How did Denmark get to this point? The same way Japan became the most energy-efficient country on Earth: the 1970s oil shocks. In the mid ’70s, Denmark relied on oil for more than 90% of its energy. Oil embargoes brought the country to its economic knees. The government quickly instituted “Car-free Sundays,” when Danes were forbidden from driving. Shop owners were asked to turn off their lights outside of business hours. In 1979, the Denmark created its first Ministry of Energy, and it got to work on harnessing what was then considered an alternative energy: wind.

Jutting out into the treacherous North Sea, Denmark has lots of it. By 2020, Denmark plans to rely on wind for half of its electrical supply. And by 2050, the Danish government wants renewables to supply all of the country’s electricity. These are ambitious goals, but Jakob Lau Holst, COO of Denmark’s Wind Industry Association, believes it can be done.

“If you just stick to long-term government investment, you can develop a market for this,”Lau Holst told me today. He told me that much of Denmark’s industry has a hard time doing business in the US because incentives for renewables like wind “are there one year and gone the next. It’s a mixed message to the industry.” It makes one wonder what could be accomplished with more long-term goals–like California’s commitment to 33% renewables by 2020.

Climapalooza

Is this what tree huggers look like?

Poster in Copenhagen. Photos: Rob Schmitz

One look at the poster to the left that was pasted on a utility box along my normally trim and tidy Copenhagen street shows there may be more to the protests this weekend than your average environmentalist demonstration.

The hope that marked the first couple of days at this conference is starting to show some cracks: Countries in the G77, the bloc representing developing countries, have split between the poorest of the poor–island and small African nations concerned about how climate change will make life miserable for them–and the large developing countries like China and India. At issue, of course, is what kind of greenhouse gas reduction commitments should be made. The poorest countries would like to see the strictest commitments, the less-poor countries would like to stick to what they’ve already committed and call it a day.

I’m also starting to see/hear more protests in and around the Bella Center, urging the delegates to commit to deeper cuts in greenhouse gases than are currently on the table. One rather interesting protest was staged this morning by the group 350, at the metro station outside the conference hall. They chanted “We’re in the cold to stop the heat” over and over. Why? They were in their undies. And did they look cold. It was 35 degrees and raining outside.

No, it's not that hot here.

No, it's not that hot here.

All of these protests will most likely culminate this weekend, when a large-scale protest is scheduled in downtown Copenhagen. From there, marchers plan to proceed to the Bella Center. Danish Police have already confiscated bolt cutters and platforms used to break down/go over police barricades, and this discovery brings me back to that first photo.

There are other groups that no-doubt grasp the magnitude of the opportunity.
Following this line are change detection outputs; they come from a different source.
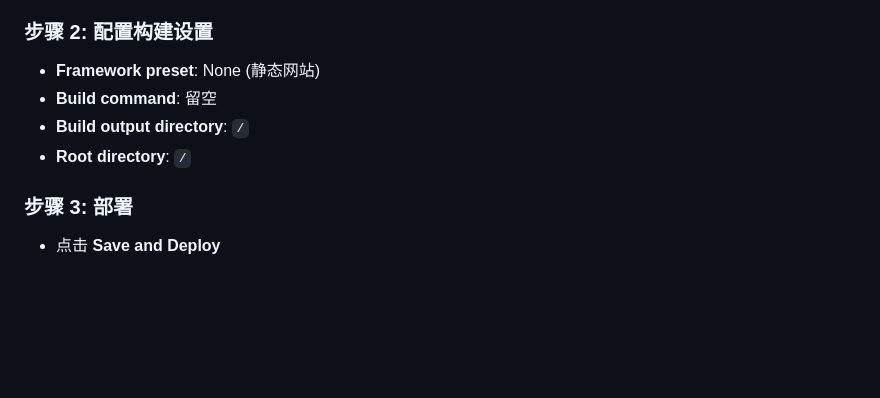
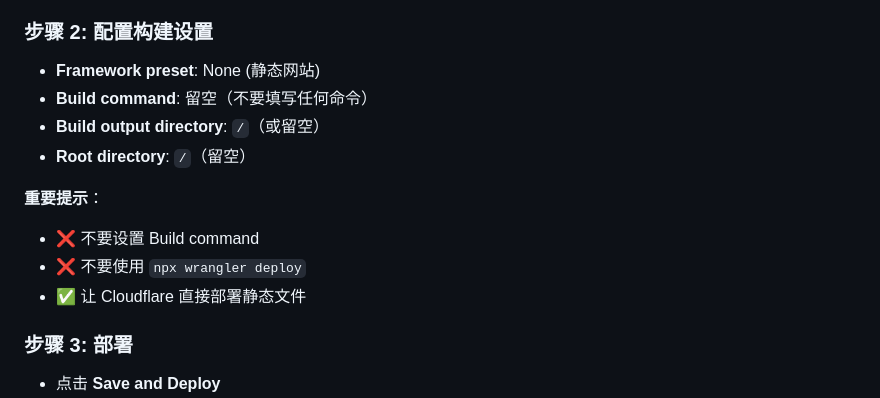
Before and after one commit to DECARS-AUTO/decarsauto-website, a Markdown page: cloudflare-pages.md, the part around the change. Rendered like a GitHub page; blank space fills up the shorter version.

Commit message:
Fix _headers format and update deployment guide

```diff
--- a/cloudflare-pages.md
+++ b/cloudflare-pages.md
@@ -10,9 +10,14 @@
 
 ### 步骤 2: 配置构建设置
 - **Framework preset**: None (静态网站)
-- **Build command**: 留空
-- **Build output directory**: `/`
-- **Root directory**: `/`
+- **Build command**: 留空（不要填写任何命令）
+- **Build output directory**: `/`（或留空）
+- **Root directory**: `/`（留空）
+
+**重要提示**：
+- ❌ 不要设置 Build command
+- ❌ 不要使用 `npx wrangler deploy`
+- ✅ 让 Cloudflare 直接部署静态文件
 
 ### 步骤 3: 部署
 - 点击 **Save and Deploy**
```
With more than 3500 journalists in town, their message–whatever it is–has a better chance of getting out there. With more than 110 world leaders and heads of state arriving next week, all the better. But the imminent parade of important leaders is definitely giving this conference a Lollapalooza atmosphere. It feels like a huge circus devoted to climate change.

Last item: Check out the last photo in this post.

And to think that California spews out 470 million of these a year.

And to think that California spews out 470 million of these a year.

It’s the last thing you see from the elevated metro line before you get to the Bella Center. Everyone here has seen it and everyone’s talking about it–and it answers something I’ve always wondered about as a reporter. This is apparently the size of one ton of carbon dioxide emissions. That’s me standing at the base of it. No “circus” would be complete without balloons.

Ed. Note: The spelling of “tonne” denotes metric tons, the usual unit of measure for greenhouse gas emissions.